victim to survivor.


An inside look at best practices at
a major Baltimore medical center.

Law Enforcement

Ride with officers in Duluth, MN, Baltimore, MD and the Bronx, NY.


Conversations with battered
women's movement leaders.

Founders - Sarah Buel

Sarah Buel
University of Texas Law School

Too much to gain

I think that if we wanted to stop family violence in this country we could do so within five years. That there is far too much to gain, far too many powerful particularly men, but there are also women abusers for whom domestic violence works. They’re able to get what they want by terrorizing their family and their partner. And they’re not willing to give up that power.

Financial empowerment

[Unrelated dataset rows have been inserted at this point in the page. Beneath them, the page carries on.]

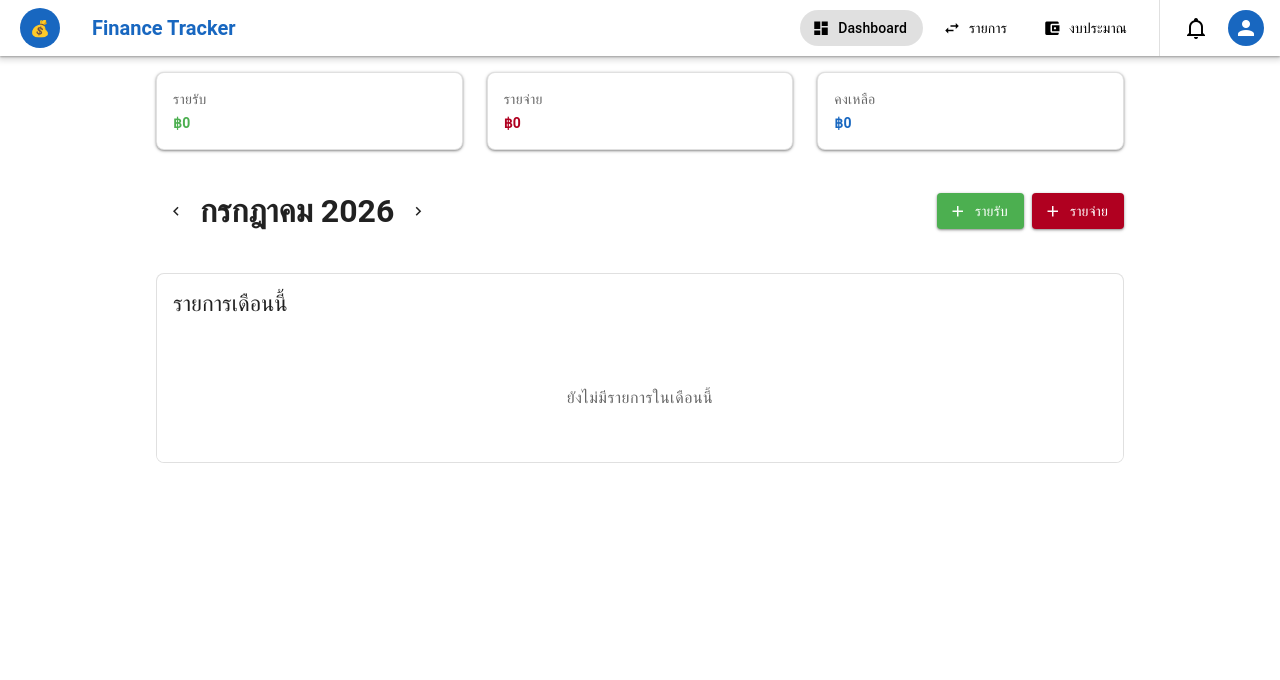
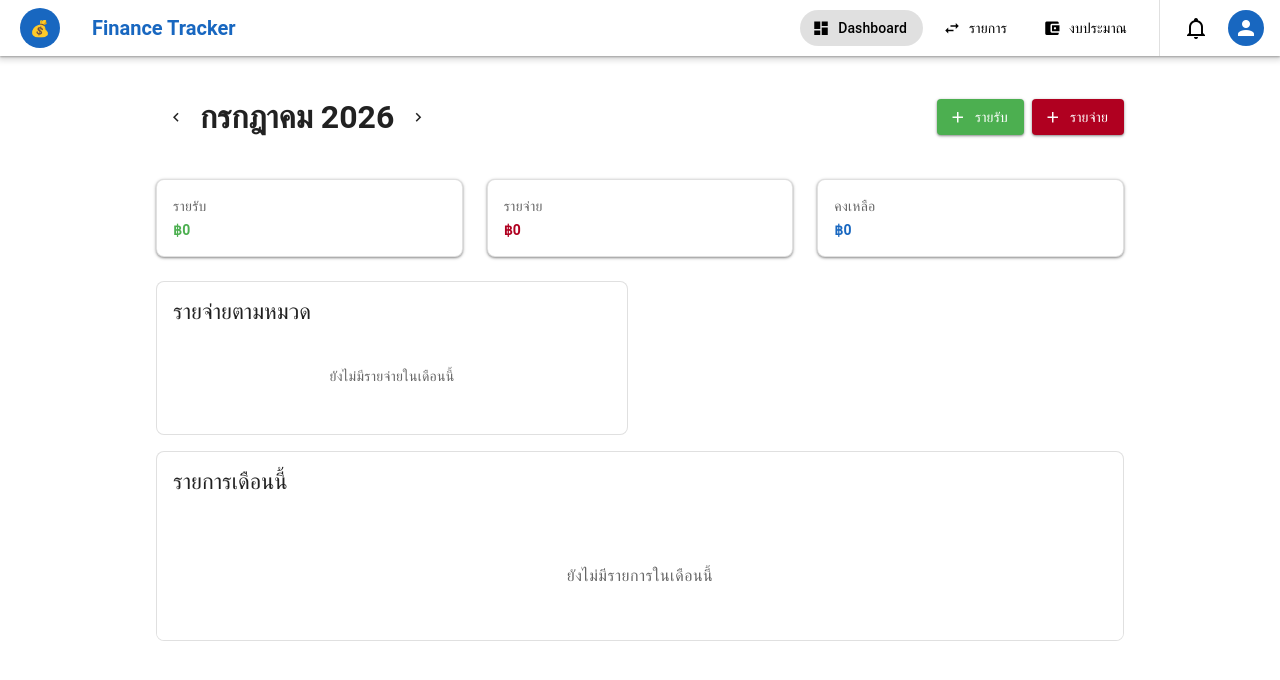
Before and after one commit to lx7zq/finance-tracker, a Vue app: page / in a window 1280 px wide. Shown: the top 680 px of the page. Built offline with nearby package versions, Linux system fonts and the light colour scheme.

Commit message:
feat/add-expense-by-category-doughnut-chart

```diff
--- /dev/null
+++ b/src/components/dashboard/CategoryChart.vue
@@ -0,0 +1,45 @@
+<template>
+  <div>
+    <Doughnut v-if="series.values.length > 0" :data="data" :options="options" />
+    <div v-else class="text-body-2 text-medium-emphasis text-center py-8">
+      ยังไม่มีรายจ่ายในเดือนนี้
+    </div>
+  </div>
+</template>
+
+<script setup lang="ts">
+import { computed } from 'vue'
+
+import { ArcElement, Chart as ChartJS, Legend, Tooltip } from 'chart.js'
+import { Doughnut } from 'vue-chartjs'
+
+import type { Category } from '@/types'
+import { buildCategorySeries } from '@/utils/charts'
+
+ChartJS.register(ArcElement, Tooltip, Legend)
+
+const props = defineProps<{ expenses: Partial<Record<Category, number>> }>()
+
+const series = computed(() => buildCategorySeries(props.expenses))
+
+const data = computed(() => ({
+  labels: series.value.labels,
+  datasets: [
+    {
+      data: series.value.values,
+      backgroundColor: series.value.colors,
+      borderWidth: 0,
+    },
+  ],
+}))
+
+const options = {
+  cutout: '65%',
+  aspectRatio: 1.5,
+  plugins: {
+    legend: {
+      position: 'right' as const,
+    },
+  },
+}
+</script>
--- /dev/null
+++ b/src/utils/charts.ts
@@ -0,0 +1,34 @@
+import type { Category } from '@/types'
+import { CATEGORY_LABELS } from '@/types'
+
+export const CHART_COLORS: string[] = [
+  '#10b981', // emerald
+  '#f59e0b', // amber
+  '#f43f5e', // rose
+  '#0ea5e9', // sky
+  '#8b5cf6', // violet
+  '#e879f9', // fuchsia
+  '#14b8a6', // teal
+  '#fb923c', // orange
+  '#84cc16', // lime
+  '#3b82f6', // blue
+]
+
+export interface CategorySeries {
+  labels: string[]
+  values: number[]
+  colors: string[]
+}
+
+export function buildCategorySeries(expenses: Partial<Record<Category, number>>): CategorySeries {
+  const entries = Object.entries(expenses)
+    .map(([category, value]) => ({ category: category as Category, value: value ?? 0 }))
+    .filter((entry) => entry.value > 0)
+    .sort((a, b) => b.value - a.value)
+
+  return {
+    labels: entries.map((entry) => CATEGORY_LABELS[entry.category] ?? entry.category),
+    values: entries.map((entry) => entry.value),
+    colors: entries.map((_, index) => CHART_COLORS[index % CHART_COLORS.length] ?? '#94a3b8'),
+  }
+}
--- a/src/views/HomeView.vue
+++ b/src/views/HomeView.vue
@@ -1,18 +1,5 @@
 <template>
   <v-container>
-    <!-- stat cards เดิม -->
-    <v-row class="mb-4">
-      <v-col cols="12" sm="4">
-        <StatCard label="รายรับ" :amount="summary.totalIncome" variant="income" />
-      </v-col>
-      <v-col cols="12" sm="4">
-        <StatCard label="รายจ่าย" :amount="summary.totalExpense" variant="expense" />
-      </v-col>
-      <v-col cols="12" sm="4">
-        <StatCard label="คงเหลือ" :amount="summary.balance" variant="balance" />
-      </v-col>
-    </v-row>
-
     <!-- หัวเดือน + ปุ่มเพิ่ม -->
     <div class="d-flex align-center justify-space-between mb-4 ga-2">
       <div class="d-flex align-center ga-1">
@@ -42,6 +29,31 @@
       </div>
     </div>
 
+    <!-- stat cards -->
+    <v-row class="mb-4">
+      <v-col cols="12" sm="4">
+        <StatCard label="รายรับ" :amount="summary.totalIncome" variant="income" />
+      </v-col>
+      <v-col cols="12" sm="4">
+        <StatCard label="รายจ่าย" :amount="summary.totalExpense" variant="expense" />
+      </v-col>
+      <v-col cols="12" sm="4">
+        <StatCard label="คงเหลือ" :amount="summary.balance" variant="balance" />
+      </v-col>
+    </v-row>
+
+    <!-- กราฟสัดส่วนรายจ่ายตามหมวด -->
+    <v-row class="mb-4">
+      <v-col cols="12" md="6">
+        <v-card rounded="lg" border flat>
+          <v-card-title class="pa-4 pb-0">รายจ่ายตามหมวด</v-card-title>
+          <v-card-text class="pt-2">
+            <CategoryChart :expenses="monthExpenseMap" />
+          </v-card-text>
+        </v-card>
+      </v-col>
+    </v-row>
+
     <!-- รายการ -->
     <v-card rounded="lg" border flat>
       <v-card-title class="pa-4">รายการเดือนนี้</v-card-title>
@@ -55,11 +67,13 @@
 <script setup lang="ts">
 import { computed, ref } from 'vue'
 
+import CategoryChart from '@/components/dashboard/CategoryChart.vue'
 import TransactionForm from '@/components/transaction/TransactionForm.vue'
 import TransactionList from '@/components/transaction/TransactionList.vue'
 import StatCard from '@/components/ui/StatCard.vue'
 import { useCurrentMonth } from '@/composables/useCurrentMonth'
 import { useTransactionStore } from '@/stores/transactions'
+import type { Category } from '@/types'
 
 const store = useTransactionStore()
 const { currentMonth, displayMonth, prevMonth, nextMonth } = useCurrentMonth()
@@ -78,4 +92,14 @@ const summary = computed(() => {
     .reduce((sum, t) => sum + t.amount, 0)
   return { totalIncome, totalExpense, balance: totalIncome - totalExpense }
 })
+
+const monthExpenseMap = computed(() => {
+  const map: Partial<Record<Category, number>> = {}
+  monthTransactions.value
+    .filter((t) => t.type === 'expense')
+    .forEach((t) => {
+      map[t.category] = (map[t.category] ?? 0) + t.amount
+    })
+  return map
+})
 </script>
```
Also changed, not shown: 1 other file (tests, documents, lock files or other folders).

I think one of the greatest obstacles is economic disempowerment, the refusal in a number of jurisdictions to enforce child support orders, forcing a number of victims to seek welfare assistance, which has been drastically cut. And after the 1994 welfare reform act in every state, there’s a five year lifetime limitation on the ability to receive welfare, regardless of the consequences. And for example in Texas, a family of three, a mother and two children get $228.00 a month, you can’t live on that. In New York it’s $568.00. You can’t rent an apartment never mind pay your rent, buy food or provide for your children. So I think that financial empowerment has to be at the top of our agenda. That every lawyer, prosecutor, advocate, doctor, has to be willing to at least provide a brochure, or basic information about job training. What is your dream? What is the path to economic independence for abuse victims? And second that we have to get serious about enforcing child support orders.

Bias of class and race

Another key obstacle is the continuing race and class bias, that victims of color are disproportionately arrested, in spite of their clearly being victims in these cases. Certainly low-income victims are disproportionately arrested, as well and many of the service providers, not having diversity in their staffs, making it clear that they not only don’t understand issues for victims of color, but may not be particularly welcoming. Many view non-traditional religions or faiths and I use that term loosely, in Texas that can mean anybody who’s not Baptist, is viewed as somehow — you’re not coming to group on Saturday because you want to go to Synagogue, or your Muslim and you need to pray five times a day that’s not convenient for us. So, a lot of work that the battered women’s movement needs to do around practicing what we preach. We want the police departments, and courts to be diverse, but in many communities we haven’t done a very good job amongst ourselves.

Witness tampering

And third, our tremendous problem with witness tampering, that at this point because of three recent supreme court decisions prosecutors have been hamstrung in their efforts to go forward when a victim has been terrorized out of testifying. And that we need to completely rethink how the system responds to somebody who has been threatened, coerced, promised all kinds of outrageous money or harm if they cooperate with the prosecutor. Making it virtually impossible to hold batterers accountable for their crimes. That is going to take some creative thinking on the part of the legal community.

Community involvement

My belief is there is a role for every single person in our community. From the hairstylist, who get access to victims and as we saw started with the hairstylist in Brooklyn having the little brochures on the counter, and survivors who were patients, asking questions and being willing to get themselves trained, and how to respond if a customer does say, yes I’m getting beaten. Or as it happens all too often, comes in with a bruise. Something very obvious. How do you begin that conversation. Because what we find is most members of the public from a car mechanic, to a hair stylist, to the guy who runs the drug store on the corner, they want to help they don’t know what that script is. When we give people specific language and as survivors say to them of course I’m going to be embarrassed, but I’d much rather you ask me. It may take me five times coming into your drug store and you saying, “are you okay at home, do you want a copy of the safety plan? There are people who will meet with you, you don’t even have to go to the police station, they’ll come here to talk to you.” Teaching them what those interventions are, for example pharmacists were trained beginning in Spokane Washington to identify elder abuse. Because the one place that elders would go is to get their prescriptions filled. Tremendously successful program and the pharmacist embraced it whole heartedly. Similarly hairstylists beginning here in Brooklyn, we’ve expanded that in Boston, we’re doing it in Oklahoma, in Utah, now in Texas, so really identifying, “one of my brothers is a car mechanic,” asking him, “can we put the brochures, safety plans in the bathrooms at garages?” Absolutely. And sure enough victims come forward, so even if the mechanics don’t want to go get training, they at least know enough to say, “call that number on the back then. shelter advocate will come, and talk with you or you can go there or you can call anonymously and get help with safety planning.” But, I think our challenge is to develop menus of options that any employer, any person in the community can use to assist victims.